Difference listings:
============================================================

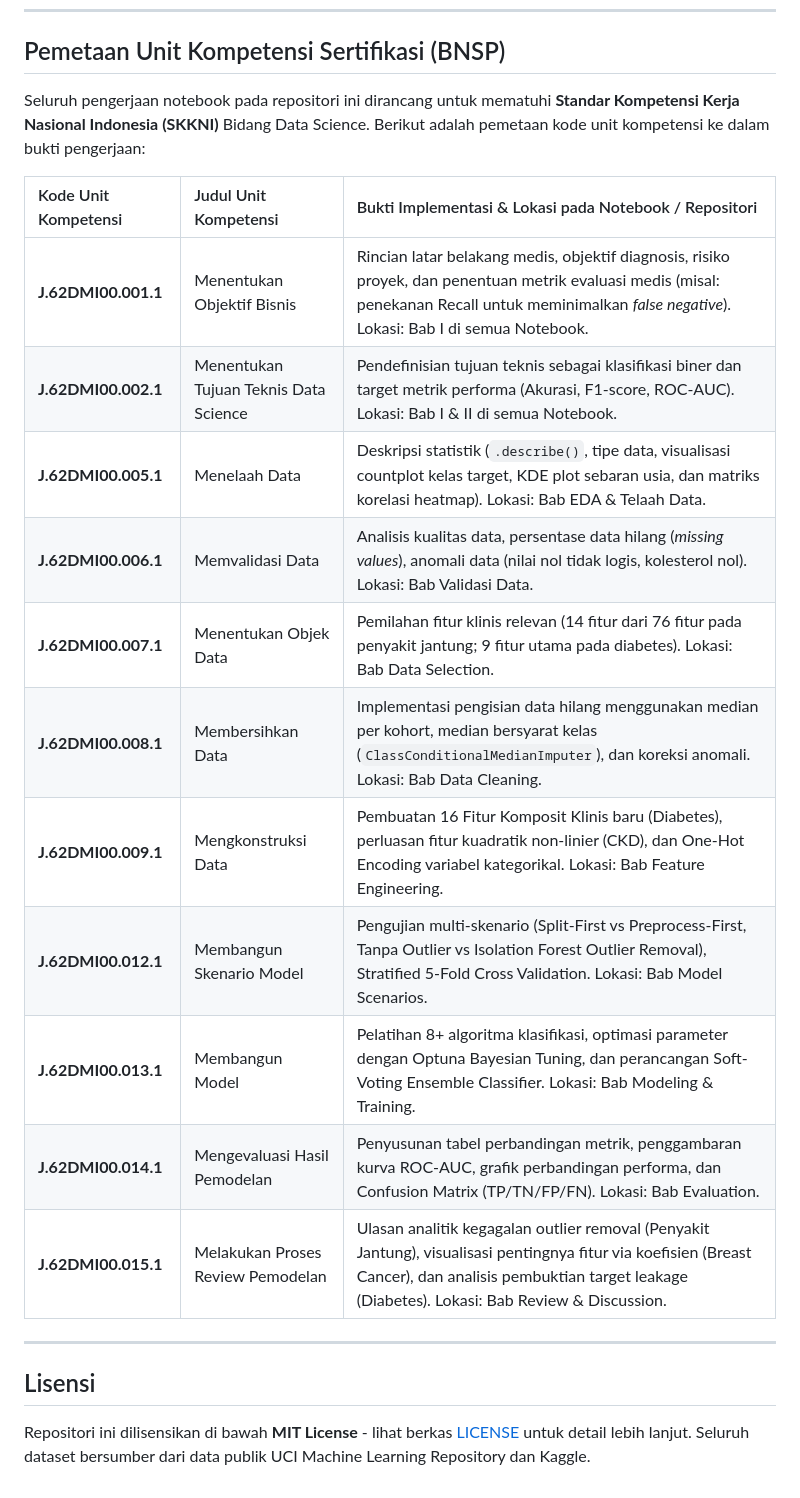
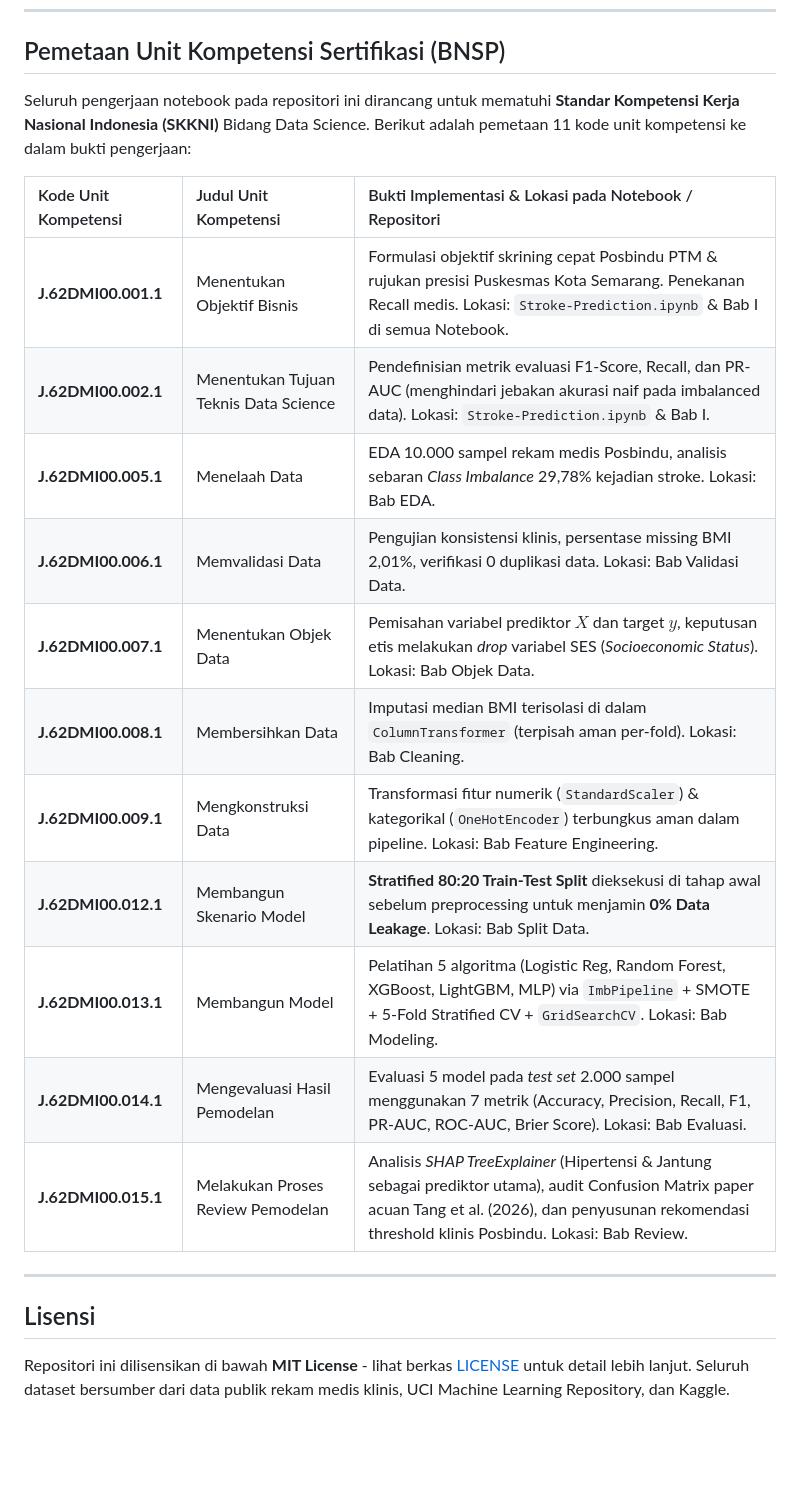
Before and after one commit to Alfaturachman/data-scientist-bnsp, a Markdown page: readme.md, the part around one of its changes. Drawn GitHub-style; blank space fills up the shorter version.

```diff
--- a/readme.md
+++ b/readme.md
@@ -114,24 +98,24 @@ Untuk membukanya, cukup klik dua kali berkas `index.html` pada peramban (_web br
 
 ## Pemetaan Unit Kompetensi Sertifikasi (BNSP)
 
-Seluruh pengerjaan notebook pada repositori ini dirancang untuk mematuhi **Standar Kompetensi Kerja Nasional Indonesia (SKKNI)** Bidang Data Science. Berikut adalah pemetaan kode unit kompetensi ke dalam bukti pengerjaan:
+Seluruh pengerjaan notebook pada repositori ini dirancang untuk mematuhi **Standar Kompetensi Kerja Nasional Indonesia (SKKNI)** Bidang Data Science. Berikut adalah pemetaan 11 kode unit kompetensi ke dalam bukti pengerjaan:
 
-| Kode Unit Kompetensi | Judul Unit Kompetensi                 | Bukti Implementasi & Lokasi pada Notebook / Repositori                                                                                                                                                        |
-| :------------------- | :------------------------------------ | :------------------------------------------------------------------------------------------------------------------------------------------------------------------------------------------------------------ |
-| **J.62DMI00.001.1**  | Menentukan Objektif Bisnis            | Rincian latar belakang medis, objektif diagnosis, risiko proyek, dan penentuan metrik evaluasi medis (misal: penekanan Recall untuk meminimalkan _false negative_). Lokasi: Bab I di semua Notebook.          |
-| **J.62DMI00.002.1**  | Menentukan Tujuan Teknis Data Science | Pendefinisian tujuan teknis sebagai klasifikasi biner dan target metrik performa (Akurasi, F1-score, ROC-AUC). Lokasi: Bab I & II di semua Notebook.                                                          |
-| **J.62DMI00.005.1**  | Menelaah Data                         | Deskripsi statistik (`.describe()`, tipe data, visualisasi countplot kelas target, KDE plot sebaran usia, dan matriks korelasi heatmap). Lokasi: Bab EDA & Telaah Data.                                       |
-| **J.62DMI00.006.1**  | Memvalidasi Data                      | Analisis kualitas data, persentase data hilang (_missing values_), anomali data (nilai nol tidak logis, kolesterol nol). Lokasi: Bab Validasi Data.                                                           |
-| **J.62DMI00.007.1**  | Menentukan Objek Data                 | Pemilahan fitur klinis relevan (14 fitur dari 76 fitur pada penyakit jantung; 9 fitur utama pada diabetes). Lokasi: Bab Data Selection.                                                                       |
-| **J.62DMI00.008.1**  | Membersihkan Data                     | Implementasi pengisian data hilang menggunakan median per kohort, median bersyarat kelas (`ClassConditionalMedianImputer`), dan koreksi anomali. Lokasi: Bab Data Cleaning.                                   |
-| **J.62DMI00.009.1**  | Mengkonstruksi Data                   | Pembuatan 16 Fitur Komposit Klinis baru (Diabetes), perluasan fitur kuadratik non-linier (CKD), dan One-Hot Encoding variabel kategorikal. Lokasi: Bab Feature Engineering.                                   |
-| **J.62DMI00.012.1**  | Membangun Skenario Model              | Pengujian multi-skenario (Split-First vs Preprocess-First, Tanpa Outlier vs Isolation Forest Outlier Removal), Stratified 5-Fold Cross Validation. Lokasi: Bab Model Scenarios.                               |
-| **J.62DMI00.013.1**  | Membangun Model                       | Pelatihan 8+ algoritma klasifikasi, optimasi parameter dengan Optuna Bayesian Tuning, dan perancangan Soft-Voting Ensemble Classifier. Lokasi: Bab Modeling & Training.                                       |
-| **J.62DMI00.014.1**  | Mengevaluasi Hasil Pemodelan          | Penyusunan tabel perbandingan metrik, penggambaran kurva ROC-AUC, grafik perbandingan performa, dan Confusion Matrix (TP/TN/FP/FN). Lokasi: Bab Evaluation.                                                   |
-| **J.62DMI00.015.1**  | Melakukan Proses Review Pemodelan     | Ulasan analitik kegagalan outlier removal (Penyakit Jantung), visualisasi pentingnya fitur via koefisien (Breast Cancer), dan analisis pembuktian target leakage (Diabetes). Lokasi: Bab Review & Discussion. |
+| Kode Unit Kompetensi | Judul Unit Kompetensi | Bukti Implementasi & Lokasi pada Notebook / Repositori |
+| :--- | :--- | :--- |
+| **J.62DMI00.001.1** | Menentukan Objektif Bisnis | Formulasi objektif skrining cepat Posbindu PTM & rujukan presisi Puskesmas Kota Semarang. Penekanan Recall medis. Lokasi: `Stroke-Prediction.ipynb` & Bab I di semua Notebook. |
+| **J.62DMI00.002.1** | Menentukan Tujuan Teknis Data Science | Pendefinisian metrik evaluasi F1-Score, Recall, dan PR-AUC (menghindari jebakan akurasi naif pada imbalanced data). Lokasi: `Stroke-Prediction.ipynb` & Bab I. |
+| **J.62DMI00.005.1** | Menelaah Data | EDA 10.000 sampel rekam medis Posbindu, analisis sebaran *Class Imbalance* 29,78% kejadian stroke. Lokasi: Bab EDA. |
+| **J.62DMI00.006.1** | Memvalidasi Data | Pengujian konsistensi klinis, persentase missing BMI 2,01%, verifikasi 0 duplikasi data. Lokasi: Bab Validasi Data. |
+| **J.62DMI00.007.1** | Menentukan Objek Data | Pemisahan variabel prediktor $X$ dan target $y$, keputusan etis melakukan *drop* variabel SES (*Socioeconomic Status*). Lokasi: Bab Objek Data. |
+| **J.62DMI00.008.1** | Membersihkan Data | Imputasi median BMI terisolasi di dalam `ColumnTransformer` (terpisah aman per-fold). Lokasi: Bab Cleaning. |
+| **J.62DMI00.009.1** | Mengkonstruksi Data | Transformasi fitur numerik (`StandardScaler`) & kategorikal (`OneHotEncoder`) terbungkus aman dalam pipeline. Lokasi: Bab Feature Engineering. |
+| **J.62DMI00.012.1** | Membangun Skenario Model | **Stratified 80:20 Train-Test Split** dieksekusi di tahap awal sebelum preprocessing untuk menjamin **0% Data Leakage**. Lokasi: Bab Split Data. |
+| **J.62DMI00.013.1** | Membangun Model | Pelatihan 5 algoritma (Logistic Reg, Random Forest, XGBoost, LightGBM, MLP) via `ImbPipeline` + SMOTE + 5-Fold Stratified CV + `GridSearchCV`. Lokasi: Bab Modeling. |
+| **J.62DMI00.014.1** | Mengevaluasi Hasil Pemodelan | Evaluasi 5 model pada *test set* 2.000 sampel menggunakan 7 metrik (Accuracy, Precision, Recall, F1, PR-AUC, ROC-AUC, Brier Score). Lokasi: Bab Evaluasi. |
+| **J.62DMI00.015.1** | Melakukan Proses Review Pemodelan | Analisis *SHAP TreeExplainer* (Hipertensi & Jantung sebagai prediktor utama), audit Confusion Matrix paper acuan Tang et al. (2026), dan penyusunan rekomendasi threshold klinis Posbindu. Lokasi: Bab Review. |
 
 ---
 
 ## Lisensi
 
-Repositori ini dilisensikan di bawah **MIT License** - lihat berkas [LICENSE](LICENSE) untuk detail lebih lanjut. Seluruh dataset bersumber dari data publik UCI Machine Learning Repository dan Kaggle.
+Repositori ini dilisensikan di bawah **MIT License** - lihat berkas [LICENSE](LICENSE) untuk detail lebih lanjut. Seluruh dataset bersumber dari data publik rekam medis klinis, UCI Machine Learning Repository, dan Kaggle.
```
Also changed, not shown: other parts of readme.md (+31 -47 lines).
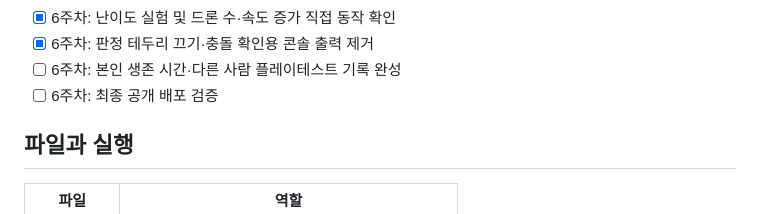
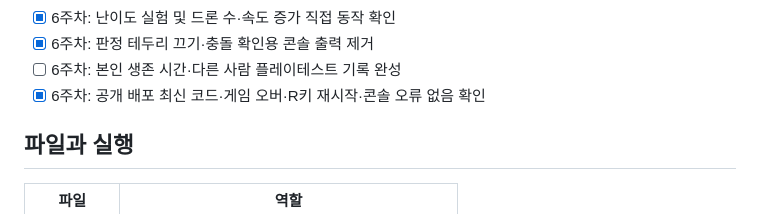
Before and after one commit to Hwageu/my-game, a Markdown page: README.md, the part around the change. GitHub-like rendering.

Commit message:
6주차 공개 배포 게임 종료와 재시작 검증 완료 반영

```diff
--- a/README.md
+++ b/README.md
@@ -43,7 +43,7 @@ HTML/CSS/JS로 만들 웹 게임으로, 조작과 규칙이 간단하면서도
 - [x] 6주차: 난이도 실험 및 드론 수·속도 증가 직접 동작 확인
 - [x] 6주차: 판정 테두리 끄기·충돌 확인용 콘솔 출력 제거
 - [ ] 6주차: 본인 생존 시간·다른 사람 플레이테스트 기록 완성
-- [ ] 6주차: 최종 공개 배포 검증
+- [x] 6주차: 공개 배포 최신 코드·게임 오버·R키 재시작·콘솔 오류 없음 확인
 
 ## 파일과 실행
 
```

============================================================

**REQUIREMENT:** Could you print, word for word, the line containing "Before and after one commit to Hwageu/my-game, a" and every line after it through the end of the records, and nothing else?

**ANSWER FOR THE TASK:**
Before and after one commit to Hwageu/my-game, a Markdown page: README.md, the part around the change. GitHub-like rendering.

Commit message:
6주차 공개 배포 게임 종료와 재시작 검증 완료 반영

```diff
--- a/README.md
+++ b/README.md
@@ -43,7 +43,7 @@ HTML/CSS/JS로 만들 웹 게임으로, 조작과 규칙이 간단하면서도
 - [x] 6주차: 난이도 실험 및 드론 수·속도 증가 직접 동작 확인
 - [x] 6주차: 판정 테두리 끄기·충돌 확인용 콘솔 출력 제거
 - [ ] 6주차: 본인 생존 시간·다른 사람 플레이테스트 기록 완성
-- [ ] 6주차: 최종 공개 배포 검증
+- [x] 6주차: 공개 배포 최신 코드·게임 오버·R키 재시작·콘솔 오류 없음 확인
 
 ## 파일과 실행
 
```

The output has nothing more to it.